9 January 2005
Malaria continues to claim one to two million lives a year, mainly those of children in sub-Saharan Africa. Reduction in mortality depends, in part, on improving the quality of hospital care, the training of healthcare workers and improvements in public health. This study examined the prognostic indicators of severe falciparum malaria in Gabonese children.
An observational study examining the clinical presentations and laboratory features of severe malaria was conducted at the Centre Hospitalier de Libreville, Gabon over two years. Febrile children aged from 0 to 10 years with Plasmodium falciparum infection and one or more features of severe malaria were enrolled.

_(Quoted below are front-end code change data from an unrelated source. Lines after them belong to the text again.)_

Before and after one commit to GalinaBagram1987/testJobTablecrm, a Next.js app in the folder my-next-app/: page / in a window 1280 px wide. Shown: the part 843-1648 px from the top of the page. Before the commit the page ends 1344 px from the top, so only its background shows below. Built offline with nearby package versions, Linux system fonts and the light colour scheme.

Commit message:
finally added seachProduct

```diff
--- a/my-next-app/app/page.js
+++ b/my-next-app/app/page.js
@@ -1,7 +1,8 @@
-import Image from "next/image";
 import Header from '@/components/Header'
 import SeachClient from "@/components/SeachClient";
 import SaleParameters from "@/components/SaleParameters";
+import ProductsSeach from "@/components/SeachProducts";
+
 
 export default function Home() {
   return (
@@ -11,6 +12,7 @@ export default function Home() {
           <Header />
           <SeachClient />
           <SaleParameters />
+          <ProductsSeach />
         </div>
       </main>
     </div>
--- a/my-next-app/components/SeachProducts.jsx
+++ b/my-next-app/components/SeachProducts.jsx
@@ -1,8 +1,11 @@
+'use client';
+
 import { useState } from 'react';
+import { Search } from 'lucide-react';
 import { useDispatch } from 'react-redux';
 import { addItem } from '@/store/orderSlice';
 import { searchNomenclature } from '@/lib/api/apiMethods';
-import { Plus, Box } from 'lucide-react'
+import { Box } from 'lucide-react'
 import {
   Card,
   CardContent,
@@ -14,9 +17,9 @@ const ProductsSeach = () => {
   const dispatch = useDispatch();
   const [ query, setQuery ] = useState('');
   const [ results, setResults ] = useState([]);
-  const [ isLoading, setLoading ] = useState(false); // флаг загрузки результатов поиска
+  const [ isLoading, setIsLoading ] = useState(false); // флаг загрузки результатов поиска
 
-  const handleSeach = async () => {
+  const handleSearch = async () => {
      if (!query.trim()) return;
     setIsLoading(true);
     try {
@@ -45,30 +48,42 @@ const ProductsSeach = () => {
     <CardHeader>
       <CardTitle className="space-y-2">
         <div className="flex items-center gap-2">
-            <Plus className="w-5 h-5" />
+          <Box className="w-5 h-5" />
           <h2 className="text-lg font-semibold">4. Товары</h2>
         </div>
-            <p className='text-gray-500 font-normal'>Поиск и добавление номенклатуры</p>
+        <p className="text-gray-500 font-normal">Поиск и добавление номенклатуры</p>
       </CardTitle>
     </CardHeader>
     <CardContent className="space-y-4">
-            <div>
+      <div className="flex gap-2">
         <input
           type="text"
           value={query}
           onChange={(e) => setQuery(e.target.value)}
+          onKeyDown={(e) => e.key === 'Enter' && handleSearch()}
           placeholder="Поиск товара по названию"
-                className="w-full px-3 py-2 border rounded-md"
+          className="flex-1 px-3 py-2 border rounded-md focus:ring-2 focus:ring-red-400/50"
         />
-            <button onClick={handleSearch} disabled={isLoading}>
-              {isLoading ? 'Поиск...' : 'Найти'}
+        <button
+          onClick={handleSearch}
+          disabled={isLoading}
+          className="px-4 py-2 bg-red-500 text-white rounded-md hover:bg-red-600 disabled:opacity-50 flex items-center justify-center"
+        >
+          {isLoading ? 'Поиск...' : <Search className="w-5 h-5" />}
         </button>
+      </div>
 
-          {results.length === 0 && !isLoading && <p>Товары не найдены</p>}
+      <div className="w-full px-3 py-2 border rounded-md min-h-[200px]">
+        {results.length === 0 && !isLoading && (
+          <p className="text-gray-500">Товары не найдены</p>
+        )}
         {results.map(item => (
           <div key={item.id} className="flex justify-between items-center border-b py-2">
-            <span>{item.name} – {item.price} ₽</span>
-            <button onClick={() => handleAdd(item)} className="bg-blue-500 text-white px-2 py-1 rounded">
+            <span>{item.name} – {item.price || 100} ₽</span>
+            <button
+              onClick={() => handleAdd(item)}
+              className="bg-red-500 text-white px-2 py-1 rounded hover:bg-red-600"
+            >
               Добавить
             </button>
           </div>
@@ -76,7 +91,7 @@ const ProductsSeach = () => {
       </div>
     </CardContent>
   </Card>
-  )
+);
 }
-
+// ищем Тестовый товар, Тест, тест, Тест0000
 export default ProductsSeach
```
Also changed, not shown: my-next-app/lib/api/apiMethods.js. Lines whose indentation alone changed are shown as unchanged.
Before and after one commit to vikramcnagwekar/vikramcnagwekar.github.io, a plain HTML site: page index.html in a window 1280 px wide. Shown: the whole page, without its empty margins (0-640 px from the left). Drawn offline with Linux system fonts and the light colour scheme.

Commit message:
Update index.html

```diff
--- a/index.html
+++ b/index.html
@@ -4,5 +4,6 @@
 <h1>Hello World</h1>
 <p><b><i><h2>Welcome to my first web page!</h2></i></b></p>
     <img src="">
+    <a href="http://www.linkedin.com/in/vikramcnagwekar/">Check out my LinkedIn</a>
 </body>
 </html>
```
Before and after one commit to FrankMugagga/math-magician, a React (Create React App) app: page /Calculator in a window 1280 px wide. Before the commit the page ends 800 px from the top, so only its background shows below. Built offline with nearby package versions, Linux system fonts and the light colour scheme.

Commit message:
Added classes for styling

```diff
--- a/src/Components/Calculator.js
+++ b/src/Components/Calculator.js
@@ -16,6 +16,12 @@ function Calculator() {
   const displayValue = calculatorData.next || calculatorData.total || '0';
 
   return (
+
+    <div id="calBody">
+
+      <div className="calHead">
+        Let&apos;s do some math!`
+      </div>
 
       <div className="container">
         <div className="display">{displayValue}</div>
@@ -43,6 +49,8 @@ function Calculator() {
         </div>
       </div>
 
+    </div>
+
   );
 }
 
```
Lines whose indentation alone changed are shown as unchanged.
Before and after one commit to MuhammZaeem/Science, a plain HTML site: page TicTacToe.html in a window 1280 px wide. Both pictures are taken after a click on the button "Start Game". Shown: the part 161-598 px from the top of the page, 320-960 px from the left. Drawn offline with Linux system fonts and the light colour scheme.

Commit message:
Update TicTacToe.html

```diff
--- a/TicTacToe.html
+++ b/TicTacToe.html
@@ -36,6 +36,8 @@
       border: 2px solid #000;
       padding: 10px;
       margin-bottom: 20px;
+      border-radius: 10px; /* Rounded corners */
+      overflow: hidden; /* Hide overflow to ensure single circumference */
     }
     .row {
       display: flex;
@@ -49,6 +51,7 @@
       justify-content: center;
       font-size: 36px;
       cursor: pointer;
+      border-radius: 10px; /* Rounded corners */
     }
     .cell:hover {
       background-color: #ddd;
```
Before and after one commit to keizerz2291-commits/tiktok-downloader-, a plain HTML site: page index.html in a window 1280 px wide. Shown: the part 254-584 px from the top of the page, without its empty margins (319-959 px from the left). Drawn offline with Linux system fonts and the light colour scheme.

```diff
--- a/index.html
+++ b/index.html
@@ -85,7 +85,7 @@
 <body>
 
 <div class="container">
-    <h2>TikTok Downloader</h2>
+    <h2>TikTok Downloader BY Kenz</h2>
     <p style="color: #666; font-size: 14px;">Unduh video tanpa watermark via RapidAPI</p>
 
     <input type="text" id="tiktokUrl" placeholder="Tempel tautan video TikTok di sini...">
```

Most children presenting with severe falciparum malaria were less than 5 years (92.3% of 583 cases). Anaemia was the most frequent feature of severe malaria (67.8% of cases), followed by respiratory distress (31%), cerebral malaria (24%) hyperlactataemia (16%) and then hypoglycaemia (10%). Anaemia was more common in children under 18 months old, while cerebral malaria usually occurred in those over 18 months. The overall case fatality rate was 9%. The prognostic indicators with the highest case fatality rates were coma/seizures, hyperlactataemia and hypoglycaemia, and the highest case fatality rate was in children with all three of these features.